PROBLEM: Word for word, repeat each record that follows.

Difference listings:
------------------------------------------------------------

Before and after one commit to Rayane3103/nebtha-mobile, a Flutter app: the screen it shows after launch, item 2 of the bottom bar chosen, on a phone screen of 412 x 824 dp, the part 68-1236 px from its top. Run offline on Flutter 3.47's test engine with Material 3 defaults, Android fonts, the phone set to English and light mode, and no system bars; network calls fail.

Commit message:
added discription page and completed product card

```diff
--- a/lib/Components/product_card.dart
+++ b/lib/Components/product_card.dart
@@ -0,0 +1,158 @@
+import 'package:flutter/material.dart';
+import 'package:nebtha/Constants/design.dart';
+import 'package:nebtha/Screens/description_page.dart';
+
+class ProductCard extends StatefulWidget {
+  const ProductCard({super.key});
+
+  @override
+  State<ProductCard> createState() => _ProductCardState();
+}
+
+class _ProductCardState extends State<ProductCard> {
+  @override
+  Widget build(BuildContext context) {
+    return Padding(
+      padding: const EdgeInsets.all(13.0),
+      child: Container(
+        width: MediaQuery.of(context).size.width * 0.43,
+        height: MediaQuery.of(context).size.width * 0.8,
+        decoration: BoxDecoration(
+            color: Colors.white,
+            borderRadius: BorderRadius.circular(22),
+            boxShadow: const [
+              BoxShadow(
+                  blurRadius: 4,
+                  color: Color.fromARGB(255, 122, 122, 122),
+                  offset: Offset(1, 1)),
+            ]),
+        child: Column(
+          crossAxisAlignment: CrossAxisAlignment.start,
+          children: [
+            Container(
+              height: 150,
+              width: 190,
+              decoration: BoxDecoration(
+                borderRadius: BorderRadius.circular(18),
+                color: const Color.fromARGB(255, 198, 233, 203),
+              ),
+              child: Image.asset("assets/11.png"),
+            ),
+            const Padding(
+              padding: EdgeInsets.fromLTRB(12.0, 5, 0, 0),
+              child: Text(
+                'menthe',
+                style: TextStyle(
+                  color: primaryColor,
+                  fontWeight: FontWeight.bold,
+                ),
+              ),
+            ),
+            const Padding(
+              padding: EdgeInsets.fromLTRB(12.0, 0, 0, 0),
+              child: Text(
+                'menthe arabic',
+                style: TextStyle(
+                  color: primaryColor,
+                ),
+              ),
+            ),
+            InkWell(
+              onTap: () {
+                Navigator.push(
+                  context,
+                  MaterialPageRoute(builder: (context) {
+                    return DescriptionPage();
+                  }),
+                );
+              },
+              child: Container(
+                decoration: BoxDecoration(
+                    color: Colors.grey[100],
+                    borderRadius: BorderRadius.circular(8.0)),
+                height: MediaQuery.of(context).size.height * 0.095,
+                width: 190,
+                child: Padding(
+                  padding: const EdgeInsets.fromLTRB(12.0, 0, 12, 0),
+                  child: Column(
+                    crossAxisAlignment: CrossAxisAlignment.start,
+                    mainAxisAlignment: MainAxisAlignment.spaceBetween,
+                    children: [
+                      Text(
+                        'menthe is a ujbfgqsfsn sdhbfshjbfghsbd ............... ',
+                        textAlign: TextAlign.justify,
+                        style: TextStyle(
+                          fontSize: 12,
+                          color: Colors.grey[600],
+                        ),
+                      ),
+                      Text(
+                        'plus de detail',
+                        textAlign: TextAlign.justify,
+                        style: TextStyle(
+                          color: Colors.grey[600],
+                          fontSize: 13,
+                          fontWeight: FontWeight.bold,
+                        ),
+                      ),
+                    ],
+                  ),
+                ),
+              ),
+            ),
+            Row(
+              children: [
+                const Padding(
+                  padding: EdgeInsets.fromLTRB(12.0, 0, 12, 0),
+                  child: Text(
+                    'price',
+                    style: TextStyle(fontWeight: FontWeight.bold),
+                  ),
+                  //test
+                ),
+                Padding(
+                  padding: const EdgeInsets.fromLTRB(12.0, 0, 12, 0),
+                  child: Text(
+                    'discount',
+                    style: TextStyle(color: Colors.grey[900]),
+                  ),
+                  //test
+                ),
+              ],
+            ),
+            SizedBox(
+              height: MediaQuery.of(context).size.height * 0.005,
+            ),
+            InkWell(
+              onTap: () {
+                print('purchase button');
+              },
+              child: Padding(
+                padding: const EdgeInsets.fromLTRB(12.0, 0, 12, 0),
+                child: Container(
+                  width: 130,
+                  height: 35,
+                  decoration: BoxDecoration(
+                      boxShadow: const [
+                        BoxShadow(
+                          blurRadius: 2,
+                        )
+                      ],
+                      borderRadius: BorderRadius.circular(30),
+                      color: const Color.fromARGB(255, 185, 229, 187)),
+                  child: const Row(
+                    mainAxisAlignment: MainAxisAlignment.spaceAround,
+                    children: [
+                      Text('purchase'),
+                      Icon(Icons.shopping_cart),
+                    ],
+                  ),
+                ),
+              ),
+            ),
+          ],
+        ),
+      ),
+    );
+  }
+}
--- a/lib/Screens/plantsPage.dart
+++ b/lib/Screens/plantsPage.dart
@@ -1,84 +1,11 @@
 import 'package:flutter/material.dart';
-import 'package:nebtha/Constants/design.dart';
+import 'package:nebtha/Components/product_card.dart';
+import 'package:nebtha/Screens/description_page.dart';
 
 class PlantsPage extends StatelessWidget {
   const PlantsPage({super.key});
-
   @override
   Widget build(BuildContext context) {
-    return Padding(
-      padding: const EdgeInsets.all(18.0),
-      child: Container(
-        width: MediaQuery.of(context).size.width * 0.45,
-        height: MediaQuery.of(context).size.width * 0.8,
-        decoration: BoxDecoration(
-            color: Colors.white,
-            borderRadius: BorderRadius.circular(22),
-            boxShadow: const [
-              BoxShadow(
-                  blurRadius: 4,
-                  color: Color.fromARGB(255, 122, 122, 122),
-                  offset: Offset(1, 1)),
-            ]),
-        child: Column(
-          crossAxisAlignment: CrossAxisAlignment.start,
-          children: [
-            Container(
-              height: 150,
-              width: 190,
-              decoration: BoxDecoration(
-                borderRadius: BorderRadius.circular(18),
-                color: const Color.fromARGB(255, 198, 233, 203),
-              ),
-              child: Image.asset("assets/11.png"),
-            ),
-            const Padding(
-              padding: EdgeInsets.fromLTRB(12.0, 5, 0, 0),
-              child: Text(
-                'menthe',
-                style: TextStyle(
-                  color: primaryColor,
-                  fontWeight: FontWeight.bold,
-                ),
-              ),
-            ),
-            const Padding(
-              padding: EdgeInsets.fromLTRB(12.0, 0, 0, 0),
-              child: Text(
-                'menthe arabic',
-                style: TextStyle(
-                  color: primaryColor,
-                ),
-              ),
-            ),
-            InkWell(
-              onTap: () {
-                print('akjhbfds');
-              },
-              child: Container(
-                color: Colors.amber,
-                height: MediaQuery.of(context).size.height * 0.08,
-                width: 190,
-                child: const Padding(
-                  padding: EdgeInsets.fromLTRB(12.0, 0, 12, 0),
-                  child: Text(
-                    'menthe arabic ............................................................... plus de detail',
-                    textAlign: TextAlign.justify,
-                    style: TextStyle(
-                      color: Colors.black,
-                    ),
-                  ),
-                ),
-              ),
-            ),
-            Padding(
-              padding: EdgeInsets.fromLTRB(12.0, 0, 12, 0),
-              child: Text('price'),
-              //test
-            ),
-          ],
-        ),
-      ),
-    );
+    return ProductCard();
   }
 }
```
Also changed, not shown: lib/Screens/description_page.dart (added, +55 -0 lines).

------------------------------------------------------------

RESPONSE TO THIS TASK:
Before and after one commit to Rayane3103/nebtha-mobile, a Flutter app: the screen it shows after launch, item 2 of the bottom bar chosen, on a phone screen of 412 x 824 dp, the part 68-1236 px from its top. Run offline on Flutter 3.47's test engine with Material 3 defaults, Android fonts, the phone set to English and light mode, and no system bars; network calls fail.

Commit message:
added discription page and completed product card

```diff
--- a/lib/Components/product_card.dart
+++ b/lib/Components/product_card.dart
@@ -0,0 +1,158 @@
+import 'package:flutter/material.dart';
+import 'package:nebtha/Constants/design.dart';
+import 'package:nebtha/Screens/description_page.dart';
+
+class ProductCard extends StatefulWidget {
+  const ProductCard({super.key});
+
+  @override
+  State<ProductCard> createState() => _ProductCardState();
+}
+
+class _ProductCardState extends State<ProductCard> {
+  @override
+  Widget build(BuildContext context) {
+    return Padding(
+      padding: const EdgeInsets.all(13.0),
+      child: Container(
+        width: MediaQuery.of(context).size.width * 0.43,
+        height: MediaQuery.of(context).size.width * 0.8,
+        decoration: BoxDecoration(
+            color: Colors.white,
+            borderRadius: BorderRadius.circular(22),
+            boxShadow: const [
+              BoxShadow(
+                  blurRadius: 4,
+                  color: Color.fromARGB(255, 122, 122, 122),
+                  offset: Offset(1, 1)),
+            ]),
+        child: Column(
+          crossAxisAlignment: CrossAxisAlignment.start,
+          children: [
+            Container(
+              height: 150,
+              width: 190,
+              decoration: BoxDecoration(
+                borderRadius: BorderRadius.circular(18),
+                color: const Color.fromARGB(255, 198, 233, 203),
+              ),
+              child: Image.asset("assets/11.png"),
+            ),
+            const Padding(
+              padding: EdgeInsets.fromLTRB(12.0, 5, 0, 0),
+              child: Text(
+                'menthe',
+                style: TextStyle(
+                  color: primaryColor,
+                  fontWeight: FontWeight.bold,
+                ),
+              ),
+            ),
+            const Padding(
+              padding: EdgeInsets.fromLTRB(12.0, 0, 0, 0),
+              child: Text(
+                'menthe arabic',
+                style: TextStyle(
+                  color: primaryColor,
+                ),
+              ),
+            ),
+            InkWell(
+              onTap: () {
+                Navigator.push(
+                  context,
+                  MaterialPageRoute(builder: (context) {
+                    return DescriptionPage();
+                  }),
+                );
+              },
+              child: Container(
+                decoration: BoxDecoration(
+                    color: Colors.grey[100],
+                    borderRadius: BorderRadius.circular(8.0)),
+                height: MediaQuery.of(context).size.height * 0.095,
+                width: 190,
+                child: Padding(
+                  padding: const EdgeInsets.fromLTRB(12.0, 0, 12, 0),
+                  child: Column(
+                    crossAxisAlignment: CrossAxisAlignment.start,
+                    mainAxisAlignment: MainAxisAlignment.spaceBetween,
+                    children: [
+                      Text(
+                        'menthe is a ujbfgqsfsn sdhbfshjbfghsbd ............... ',
+                        textAlign: TextAlign.justify,
+                        style: TextStyle(
+                          fontSize: 12,
+                          color: Colors.grey[600],
+                        ),
+                      ),
+                      Text(
+                        'plus de detail',
+                        textAlign: TextAlign.justify,
+                        style: TextStyle(
+                          color: Colors.grey[600],
+                          fontSize: 13,
+                          fontWeight: FontWeight.bold,
+                        ),
+                      ),
+                    ],
+                  ),
+                ),
+              ),
+            ),
+            Row(
+              children: [
+                const Padding(
+                  padding: EdgeInsets.fromLTRB(12.0, 0, 12, 0),
+                  child: Text(
+                    'price',
+                    style: TextStyle(fontWeight: FontWeight.bold),
+                  ),
+                  //test
+                ),
+                Padding(
+                  padding: const EdgeInsets.fromLTRB(12.0, 0, 12, 0),
+                  child: Text(
+                    'discount',
+                    style: TextStyle(color: Colors.grey[900]),
+                  ),
+                  //test
+                ),
+              ],
+            ),
+            SizedBox(
+              height: MediaQuery.of(context).size.height * 0.005,
+            ),
+            InkWell(
+              onTap: () {
+                print('purchase button');
+              },
+              child: Padding(
+                padding: const EdgeInsets.fromLTRB(12.0, 0, 12, 0),
+                child: Container(
+                  width: 130,
+                  height: 35,
+                  decoration: BoxDecoration(
+                      boxShadow: const [
+                        BoxShadow(
+                          blurRadius: 2,
+                        )
+                      ],
+                      borderRadius: BorderRadius.circular(30),
+                      color: const Color.fromARGB(255, 185, 229, 187)),
+                  child: const Row(
+                    mainAxisAlignment: MainAxisAlignment.spaceAround,
+                    children: [
+                      Text('purchase'),
+                      Icon(Icons.shopping_cart),
+                    ],
+                  ),
+                ),
+              ),
+            ),
+          ],
+        ),
+      ),
+    );
+  }
+}
--- a/lib/Screens/plantsPage.dart
+++ b/lib/Screens/plantsPage.dart
@@ -1,84 +1,11 @@
 import 'package:flutter/material.dart';
-import 'package:nebtha/Constants/design.dart';
+import 'package:nebtha/Components/product_card.dart';
+import 'package:nebtha/Screens/description_page.dart';
 
 class PlantsPage extends StatelessWidget {
   const PlantsPage({super.key});
-
   @override
   Widget build(BuildContext context) {
-    return Padding(
-      padding: const EdgeInsets.all(18.0),
-      child: Container(
-        width: MediaQuery.of(context).size.width * 0.45,
-        height: MediaQuery.of(context).size.width * 0.8,
-        decoration: BoxDecoration(
-            color: Colors.white,
-            borderRadius: BorderRadius.circular(22),
-            boxShadow: const [
-              BoxShadow(
-                  blurRadius: 4,
-                  color: Color.fromARGB(255, 122, 122, 122),
-                  offset: Offset(1, 1)),
-            ]),
-        child: Column(
-          crossAxisAlignment: CrossAxisAlignment.start,
-          children: [
-            Container(
-              height: 150,
-              width: 190,
-              decoration: BoxDecoration(
-                borderRadius: BorderRadius.circular(18),
-                color: const Color.fromARGB(255, 198, 233, 203),
-              ),
-              child: Image.asset("assets/11.png"),
-            ),
-            const Padding(
-              padding: EdgeInsets.fromLTRB(12.0, 5, 0, 0),
-              child: Text(
-                'menthe',
-                style: TextStyle(
-                  color: primaryColor,
-                  fontWeight: FontWeight.bold,
-                ),
-              ),
-            ),
-            const Padding(
-              padding: EdgeInsets.fromLTRB(12.0, 0, 0, 0),
-              child: Text(
-                'menthe arabic',
-                style: TextStyle(
-                  color: primaryColor,
-                ),
-              ),
-            ),
-            InkWell(
-              onTap: () {
-                print('akjhbfds');
-              },
-              child: Container(
-                color: Colors.amber,
-                height: MediaQuery.of(context).size.height * 0.08,
-                width: 190,
-                child: const Padding(
-                  padding: EdgeInsets.fromLTRB(12.0, 0, 12, 0),
-                  child: Text(
-                    'menthe arabic ............................................................... plus de detail',
-                    textAlign: TextAlign.justify,
-                    style: TextStyle(
-                      color: Colors.black,
-                    ),
-                  ),
-                ),
-              ),
-            ),
-            Padding(
-              padding: EdgeInsets.fromLTRB(12.0, 0, 12, 0),
-              child: Text('price'),
-              //test
-            ),
-          ],
-        ),
-      ),
-    );
+    return ProductCard();
   }
 }
```
Also changed, not shown: lib/Screens/description_page.dart (added, +55 -0 lines).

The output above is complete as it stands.